▶ YOUR ASSIGNMENT
Every line below that holds the string "seed" should be copied.

▶ INPUT MATERIAL
_ _ _ _ _

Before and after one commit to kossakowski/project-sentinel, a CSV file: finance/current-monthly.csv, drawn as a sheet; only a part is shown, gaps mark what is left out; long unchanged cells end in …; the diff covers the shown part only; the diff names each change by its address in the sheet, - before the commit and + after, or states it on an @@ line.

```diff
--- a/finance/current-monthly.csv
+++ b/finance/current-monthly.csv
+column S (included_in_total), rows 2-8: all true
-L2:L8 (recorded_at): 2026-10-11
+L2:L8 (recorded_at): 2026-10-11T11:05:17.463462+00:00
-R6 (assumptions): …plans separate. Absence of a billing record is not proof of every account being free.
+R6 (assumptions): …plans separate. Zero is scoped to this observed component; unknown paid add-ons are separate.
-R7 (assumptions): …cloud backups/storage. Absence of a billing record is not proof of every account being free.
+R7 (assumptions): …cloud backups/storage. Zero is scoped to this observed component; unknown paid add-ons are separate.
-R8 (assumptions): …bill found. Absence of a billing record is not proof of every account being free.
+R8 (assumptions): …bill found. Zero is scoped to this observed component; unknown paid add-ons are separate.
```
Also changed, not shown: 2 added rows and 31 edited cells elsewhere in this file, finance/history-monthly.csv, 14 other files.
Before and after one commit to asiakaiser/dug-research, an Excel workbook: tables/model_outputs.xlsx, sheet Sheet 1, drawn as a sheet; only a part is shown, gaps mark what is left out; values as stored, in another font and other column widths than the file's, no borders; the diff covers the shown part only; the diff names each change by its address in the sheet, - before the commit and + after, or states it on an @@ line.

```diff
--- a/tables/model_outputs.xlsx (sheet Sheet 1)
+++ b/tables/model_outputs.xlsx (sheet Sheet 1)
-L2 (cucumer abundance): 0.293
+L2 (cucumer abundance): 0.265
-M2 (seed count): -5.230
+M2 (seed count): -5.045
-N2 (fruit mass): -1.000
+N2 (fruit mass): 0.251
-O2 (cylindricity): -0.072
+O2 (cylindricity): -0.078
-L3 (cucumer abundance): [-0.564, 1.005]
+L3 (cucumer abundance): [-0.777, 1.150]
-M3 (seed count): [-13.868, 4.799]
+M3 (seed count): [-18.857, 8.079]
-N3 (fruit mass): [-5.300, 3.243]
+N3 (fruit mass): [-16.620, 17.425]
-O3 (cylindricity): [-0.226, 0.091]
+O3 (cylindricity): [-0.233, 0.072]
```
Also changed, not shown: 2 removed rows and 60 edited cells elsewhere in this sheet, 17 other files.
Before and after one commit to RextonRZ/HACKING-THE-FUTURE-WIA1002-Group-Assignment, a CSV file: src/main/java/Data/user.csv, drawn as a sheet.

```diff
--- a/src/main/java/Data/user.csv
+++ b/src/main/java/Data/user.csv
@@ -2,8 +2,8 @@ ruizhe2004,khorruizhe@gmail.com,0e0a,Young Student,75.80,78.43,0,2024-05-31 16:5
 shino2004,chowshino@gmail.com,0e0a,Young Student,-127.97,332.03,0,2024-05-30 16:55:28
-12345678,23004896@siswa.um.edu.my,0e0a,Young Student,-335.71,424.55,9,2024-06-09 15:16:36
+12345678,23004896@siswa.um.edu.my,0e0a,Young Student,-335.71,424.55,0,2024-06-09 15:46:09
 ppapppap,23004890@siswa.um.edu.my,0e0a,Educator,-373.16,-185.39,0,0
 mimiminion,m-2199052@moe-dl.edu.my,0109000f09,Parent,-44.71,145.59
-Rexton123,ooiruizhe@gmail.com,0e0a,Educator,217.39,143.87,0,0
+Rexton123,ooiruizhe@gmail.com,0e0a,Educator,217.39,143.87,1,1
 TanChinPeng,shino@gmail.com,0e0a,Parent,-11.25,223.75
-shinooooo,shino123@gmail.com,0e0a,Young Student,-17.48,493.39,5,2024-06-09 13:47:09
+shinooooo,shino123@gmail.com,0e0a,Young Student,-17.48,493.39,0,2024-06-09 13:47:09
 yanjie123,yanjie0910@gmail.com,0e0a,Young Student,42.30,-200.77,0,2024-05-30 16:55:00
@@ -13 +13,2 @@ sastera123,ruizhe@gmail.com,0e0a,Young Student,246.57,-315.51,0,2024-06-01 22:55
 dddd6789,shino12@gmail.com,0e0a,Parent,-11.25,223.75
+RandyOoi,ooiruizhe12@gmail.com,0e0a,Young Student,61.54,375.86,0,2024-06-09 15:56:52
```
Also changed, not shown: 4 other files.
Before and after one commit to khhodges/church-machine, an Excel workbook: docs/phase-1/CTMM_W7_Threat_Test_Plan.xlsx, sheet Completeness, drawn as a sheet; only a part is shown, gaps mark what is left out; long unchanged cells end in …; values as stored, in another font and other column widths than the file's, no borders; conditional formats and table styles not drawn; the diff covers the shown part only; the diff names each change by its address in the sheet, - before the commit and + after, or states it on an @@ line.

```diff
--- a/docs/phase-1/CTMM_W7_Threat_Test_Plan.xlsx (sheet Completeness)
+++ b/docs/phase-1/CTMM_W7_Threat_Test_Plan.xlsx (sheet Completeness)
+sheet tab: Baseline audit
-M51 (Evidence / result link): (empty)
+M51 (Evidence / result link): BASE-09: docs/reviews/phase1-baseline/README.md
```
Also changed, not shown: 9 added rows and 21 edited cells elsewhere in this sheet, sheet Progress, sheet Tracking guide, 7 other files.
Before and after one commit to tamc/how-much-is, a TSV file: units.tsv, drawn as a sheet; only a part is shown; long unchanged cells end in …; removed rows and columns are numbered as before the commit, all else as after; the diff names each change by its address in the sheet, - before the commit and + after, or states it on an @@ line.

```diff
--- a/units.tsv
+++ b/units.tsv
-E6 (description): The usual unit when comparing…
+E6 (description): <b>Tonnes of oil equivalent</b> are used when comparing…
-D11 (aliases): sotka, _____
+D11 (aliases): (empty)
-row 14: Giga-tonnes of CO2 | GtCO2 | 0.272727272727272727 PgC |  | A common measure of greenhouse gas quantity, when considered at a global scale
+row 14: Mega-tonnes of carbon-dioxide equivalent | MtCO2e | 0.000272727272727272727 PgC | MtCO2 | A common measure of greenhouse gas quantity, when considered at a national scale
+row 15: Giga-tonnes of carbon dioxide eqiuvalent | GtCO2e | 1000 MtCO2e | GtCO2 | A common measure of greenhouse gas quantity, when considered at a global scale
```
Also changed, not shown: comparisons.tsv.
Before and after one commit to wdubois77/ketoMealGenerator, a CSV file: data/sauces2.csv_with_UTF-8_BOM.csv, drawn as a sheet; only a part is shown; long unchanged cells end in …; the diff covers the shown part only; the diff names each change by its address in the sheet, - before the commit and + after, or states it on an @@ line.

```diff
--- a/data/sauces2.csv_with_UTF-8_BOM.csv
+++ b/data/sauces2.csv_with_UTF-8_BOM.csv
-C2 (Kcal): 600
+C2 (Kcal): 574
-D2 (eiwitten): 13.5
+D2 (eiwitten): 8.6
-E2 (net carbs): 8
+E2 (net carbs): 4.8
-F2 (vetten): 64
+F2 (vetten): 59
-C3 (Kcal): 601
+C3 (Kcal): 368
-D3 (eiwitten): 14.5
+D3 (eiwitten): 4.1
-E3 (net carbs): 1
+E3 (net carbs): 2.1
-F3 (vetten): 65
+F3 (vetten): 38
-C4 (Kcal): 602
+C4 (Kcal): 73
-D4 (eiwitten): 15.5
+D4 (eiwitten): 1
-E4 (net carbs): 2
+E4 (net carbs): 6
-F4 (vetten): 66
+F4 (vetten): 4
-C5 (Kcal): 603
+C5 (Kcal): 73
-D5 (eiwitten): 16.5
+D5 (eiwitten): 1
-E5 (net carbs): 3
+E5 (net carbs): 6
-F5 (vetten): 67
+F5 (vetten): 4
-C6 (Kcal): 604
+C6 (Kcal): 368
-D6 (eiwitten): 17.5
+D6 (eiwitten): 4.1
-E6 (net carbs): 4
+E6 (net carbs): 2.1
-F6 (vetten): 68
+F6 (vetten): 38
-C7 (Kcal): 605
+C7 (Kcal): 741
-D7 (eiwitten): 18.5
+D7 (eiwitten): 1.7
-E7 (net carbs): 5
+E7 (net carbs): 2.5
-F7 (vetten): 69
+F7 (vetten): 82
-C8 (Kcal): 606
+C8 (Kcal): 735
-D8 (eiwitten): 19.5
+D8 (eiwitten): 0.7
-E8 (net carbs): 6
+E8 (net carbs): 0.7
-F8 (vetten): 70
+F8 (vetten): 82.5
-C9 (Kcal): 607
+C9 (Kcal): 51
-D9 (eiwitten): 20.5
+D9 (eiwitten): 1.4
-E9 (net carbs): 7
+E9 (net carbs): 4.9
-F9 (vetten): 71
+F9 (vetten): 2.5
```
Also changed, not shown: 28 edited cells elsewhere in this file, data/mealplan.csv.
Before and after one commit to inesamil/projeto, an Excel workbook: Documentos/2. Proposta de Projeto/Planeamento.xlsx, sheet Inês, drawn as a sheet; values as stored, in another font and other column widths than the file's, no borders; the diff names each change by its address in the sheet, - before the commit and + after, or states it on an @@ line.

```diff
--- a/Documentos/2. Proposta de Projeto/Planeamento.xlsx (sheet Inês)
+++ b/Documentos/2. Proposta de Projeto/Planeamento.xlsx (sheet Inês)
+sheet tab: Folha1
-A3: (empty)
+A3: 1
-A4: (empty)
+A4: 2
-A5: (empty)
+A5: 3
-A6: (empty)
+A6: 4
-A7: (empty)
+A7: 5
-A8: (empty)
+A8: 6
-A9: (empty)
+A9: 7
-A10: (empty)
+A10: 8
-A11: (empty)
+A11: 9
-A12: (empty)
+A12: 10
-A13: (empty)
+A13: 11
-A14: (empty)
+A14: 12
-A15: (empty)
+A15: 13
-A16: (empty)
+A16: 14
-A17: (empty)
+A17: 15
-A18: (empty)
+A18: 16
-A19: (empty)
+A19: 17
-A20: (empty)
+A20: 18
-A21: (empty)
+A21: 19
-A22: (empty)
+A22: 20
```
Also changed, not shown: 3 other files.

_ _ _ _ _

▶ ANSWER TO THE EXERCISE
-M2 (seed count): -5.230
+M2 (seed count): -5.045
-M3 (seed count): [-13.868, 4.799]
+M3 (seed count): [-18.857, 8.079]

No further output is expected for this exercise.